|Projected Job Growth (2018-2028)*||0% for materials engineers|
|Median Salary (2018)*||$92,390 for materials engineers|
Source: *U.S. Bureau of Labor Statistics
Job Description of a Materials Engineer
Materials engineers typically specialize in metals, plastics or ceramics. They may develop composite materials, or study the atomic structure of materials in order to discover new applications for their mechanical, electrical or chemical properties. Engineers may use power tools, lab equipment and computer technology to process materials.
Materials engineers may be employed by manufacturers, research groups, consulting firms, educational institutes or other similar organizations. The U.S. Bureau of Labor Statistics (BLS) projects a 0% job growth for materials engineers between 2018 and 2028. These engineers earn a median salary of $92,390, as of May 2018 (www.bls.gov).
Job Duties for a Materials Engineer
Materials engineers design and create new materials and the processing technology to produce those materials. Job duties include analyzing materials and data, conducting tests, troubleshooting, monitoring performance, insuring quality control and creating documentation.
Materials engineers may be responsible for developing new methods of testing, training technicians and lab workers, maintaining inventories and ordering supplies. Engineers must also stay up-to-date on industry standards, government regulations and new developments in their field.
Education and Career Requirements for a Materials Engineer
The BLS maintains that engineers usually need a bachelor's degree to obtain an entry-level job and a master's degree for advanced positions in product development. Bachelor's degree programs in materials science or materials engineering provide hands-on training. Courses in a materials engineering degree program may cover thermodynamics, bonding properties of polymers and inorganic material production. Some programs offer concentrations, such as metallurgy or electronic materials.
According to a December 2010 job search on Monster.com, experience developing and processing materials is usually preferred. Job postings also indicate that some employers require applicants to have experience with relevant computer software, manufacturing processes and 3-dimensional modeling techniques. Though a Professional Engineer (PE) license is not a standard requirement to become a materials engineer, some states may require it; becoming a PE involves passing a series of exams.

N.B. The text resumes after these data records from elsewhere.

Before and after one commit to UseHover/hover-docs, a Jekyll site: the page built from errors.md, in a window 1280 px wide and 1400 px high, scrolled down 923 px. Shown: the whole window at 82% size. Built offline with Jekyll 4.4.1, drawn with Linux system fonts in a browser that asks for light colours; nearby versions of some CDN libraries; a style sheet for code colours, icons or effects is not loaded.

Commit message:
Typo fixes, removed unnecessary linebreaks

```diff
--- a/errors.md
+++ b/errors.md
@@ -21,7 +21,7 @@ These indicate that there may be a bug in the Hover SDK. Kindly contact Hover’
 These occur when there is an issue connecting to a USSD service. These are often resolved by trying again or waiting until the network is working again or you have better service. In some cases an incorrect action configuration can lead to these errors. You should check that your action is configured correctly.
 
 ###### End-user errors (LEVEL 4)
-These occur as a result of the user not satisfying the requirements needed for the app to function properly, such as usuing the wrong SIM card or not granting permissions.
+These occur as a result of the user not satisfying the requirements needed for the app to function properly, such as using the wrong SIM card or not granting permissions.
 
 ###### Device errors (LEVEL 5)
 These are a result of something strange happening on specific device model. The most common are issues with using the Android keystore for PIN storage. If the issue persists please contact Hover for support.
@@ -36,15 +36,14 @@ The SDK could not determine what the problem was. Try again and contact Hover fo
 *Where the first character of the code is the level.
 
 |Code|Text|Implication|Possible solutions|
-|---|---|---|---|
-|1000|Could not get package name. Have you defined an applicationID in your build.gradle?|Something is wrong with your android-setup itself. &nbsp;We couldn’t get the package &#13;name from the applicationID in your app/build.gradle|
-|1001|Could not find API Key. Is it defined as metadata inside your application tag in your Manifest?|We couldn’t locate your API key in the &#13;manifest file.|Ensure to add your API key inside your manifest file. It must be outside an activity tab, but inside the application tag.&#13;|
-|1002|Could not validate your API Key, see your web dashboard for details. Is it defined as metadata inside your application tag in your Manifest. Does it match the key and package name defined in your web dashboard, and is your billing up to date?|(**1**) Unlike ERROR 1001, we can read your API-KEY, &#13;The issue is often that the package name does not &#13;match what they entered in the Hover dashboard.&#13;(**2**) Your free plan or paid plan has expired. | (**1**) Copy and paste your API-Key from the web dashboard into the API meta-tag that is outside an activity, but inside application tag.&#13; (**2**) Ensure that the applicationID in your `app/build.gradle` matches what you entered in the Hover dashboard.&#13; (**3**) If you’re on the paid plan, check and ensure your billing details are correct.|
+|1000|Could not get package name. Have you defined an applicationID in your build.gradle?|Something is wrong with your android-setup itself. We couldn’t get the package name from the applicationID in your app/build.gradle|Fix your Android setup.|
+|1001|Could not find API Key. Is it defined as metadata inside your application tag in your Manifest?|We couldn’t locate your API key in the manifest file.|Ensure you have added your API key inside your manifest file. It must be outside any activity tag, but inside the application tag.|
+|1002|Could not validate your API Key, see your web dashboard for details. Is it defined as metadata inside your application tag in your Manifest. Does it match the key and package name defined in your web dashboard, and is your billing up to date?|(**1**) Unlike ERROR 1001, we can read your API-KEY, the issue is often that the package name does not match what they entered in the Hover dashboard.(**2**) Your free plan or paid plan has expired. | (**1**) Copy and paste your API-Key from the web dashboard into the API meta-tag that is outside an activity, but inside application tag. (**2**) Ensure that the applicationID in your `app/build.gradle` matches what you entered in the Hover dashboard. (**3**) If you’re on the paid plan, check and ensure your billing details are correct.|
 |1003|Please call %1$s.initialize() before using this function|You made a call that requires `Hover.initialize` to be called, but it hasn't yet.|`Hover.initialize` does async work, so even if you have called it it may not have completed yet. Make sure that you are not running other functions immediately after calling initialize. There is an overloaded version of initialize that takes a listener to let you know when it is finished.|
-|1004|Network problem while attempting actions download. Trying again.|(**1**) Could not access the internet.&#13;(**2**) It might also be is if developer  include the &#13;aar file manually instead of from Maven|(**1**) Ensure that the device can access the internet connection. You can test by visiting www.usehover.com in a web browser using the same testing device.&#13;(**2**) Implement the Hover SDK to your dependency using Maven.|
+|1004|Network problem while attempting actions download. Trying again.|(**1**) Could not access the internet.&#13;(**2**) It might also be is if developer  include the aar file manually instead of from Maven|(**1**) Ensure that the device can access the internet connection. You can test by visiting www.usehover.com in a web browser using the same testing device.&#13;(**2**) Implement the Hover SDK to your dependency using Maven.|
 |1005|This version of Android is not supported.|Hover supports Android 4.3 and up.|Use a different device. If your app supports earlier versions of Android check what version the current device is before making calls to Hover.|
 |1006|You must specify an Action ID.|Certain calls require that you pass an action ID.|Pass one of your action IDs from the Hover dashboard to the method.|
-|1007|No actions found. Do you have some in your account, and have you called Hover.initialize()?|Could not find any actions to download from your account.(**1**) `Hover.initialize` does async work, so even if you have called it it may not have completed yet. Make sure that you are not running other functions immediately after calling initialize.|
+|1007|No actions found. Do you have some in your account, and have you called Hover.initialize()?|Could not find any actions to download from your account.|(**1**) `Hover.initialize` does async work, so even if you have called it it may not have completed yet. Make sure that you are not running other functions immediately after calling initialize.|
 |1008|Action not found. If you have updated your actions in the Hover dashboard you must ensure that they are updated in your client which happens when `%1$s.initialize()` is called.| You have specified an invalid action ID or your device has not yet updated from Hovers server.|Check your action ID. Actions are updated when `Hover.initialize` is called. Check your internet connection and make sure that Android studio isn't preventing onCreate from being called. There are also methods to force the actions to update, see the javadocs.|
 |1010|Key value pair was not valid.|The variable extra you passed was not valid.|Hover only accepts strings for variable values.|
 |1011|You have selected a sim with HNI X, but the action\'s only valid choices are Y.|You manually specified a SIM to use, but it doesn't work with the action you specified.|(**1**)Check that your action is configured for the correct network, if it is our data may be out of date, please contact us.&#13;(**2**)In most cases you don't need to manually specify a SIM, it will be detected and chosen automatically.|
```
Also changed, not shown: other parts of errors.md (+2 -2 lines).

Materials engineers identify new uses for materials used in a range of products. A bachelor's degree is standard for entry-level positions, field experience is generally preferred, and some states require licensing. Job growth for materials engineers is projected to show little or no change until 2028.